=== Work to be completed ===
The records below are to be copied exactly, with their pictures left out.

=== Material supplied ===
● ● ● ● ● ● ●
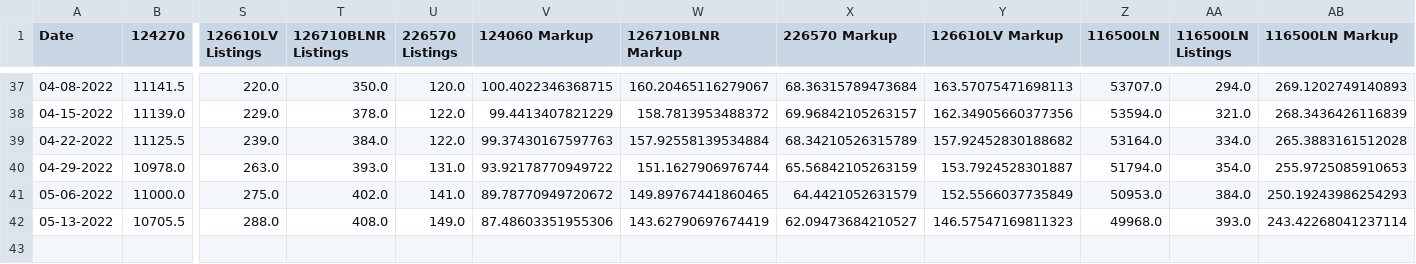
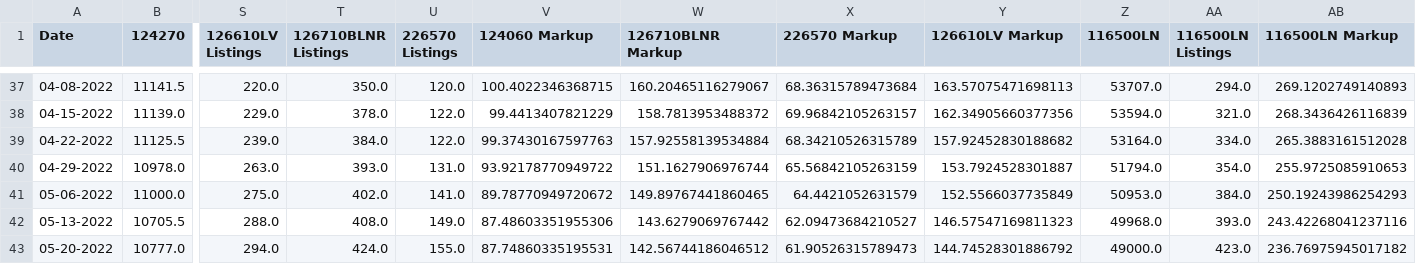
Before and after one commit to bobbypine/Rolex, a CSV file: Prices/Weekly_Median_Prices.csv, drawn as a sheet; only a part is shown, gaps mark what is left out; rows hold the shown columns only; the diff names each change by its address in the sheet, - before the commit and + after, or states it on an @@ line.

Commit message:
Pricing Updates

```diff
--- a/Prices/Weekly_Median_Prices.csv
+++ b/Prices/Weekly_Median_Prices.csv
-W42 (126710BLNR Markup): 143.62790697674419
+W42 (126710BLNR Markup): 143.6279069767442
-AB42 (116500LN Markup): 243.42268041237114
+AB42 (116500LN Markup): 243.42268041237116
+row 43: 05-20-2022 | 10777.0 | 294.0 | 424.0 | 155.0 | 87.74860335195531 | 142.56744186046512 | 61.90526315789473 | 144.74528301886792 | 49000.0 | 423.0 | 236.76975945017182
```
● ● ● ● ● ● ●
=== Solved exercise ===
Before and after one commit to bobbypine/Rolex, a CSV file: Prices/Weekly_Median_Prices.csv, drawn as a sheet; only a part is shown, gaps mark what is left out; rows hold the shown columns only; the diff names each change by its address in the sheet, - before the commit and + after, or states it on an @@ line.

Commit message:
Pricing Updates

```diff
--- a/Prices/Weekly_Median_Prices.csv
+++ b/Prices/Weekly_Median_Prices.csv
-W42 (126710BLNR Markup): 143.62790697674419
+W42 (126710BLNR Markup): 143.6279069767442
-AB42 (116500LN Markup): 243.42268041237114
+AB42 (116500LN Markup): 243.42268041237116
+row 43: 05-20-2022 | 10777.0 | 294.0 | 424.0 | 155.0 | 87.74860335195531 | 142.56744186046512 | 61.90526315789473 | 144.74528301886792 | 49000.0 | 423.0 | 236.76975945017182
```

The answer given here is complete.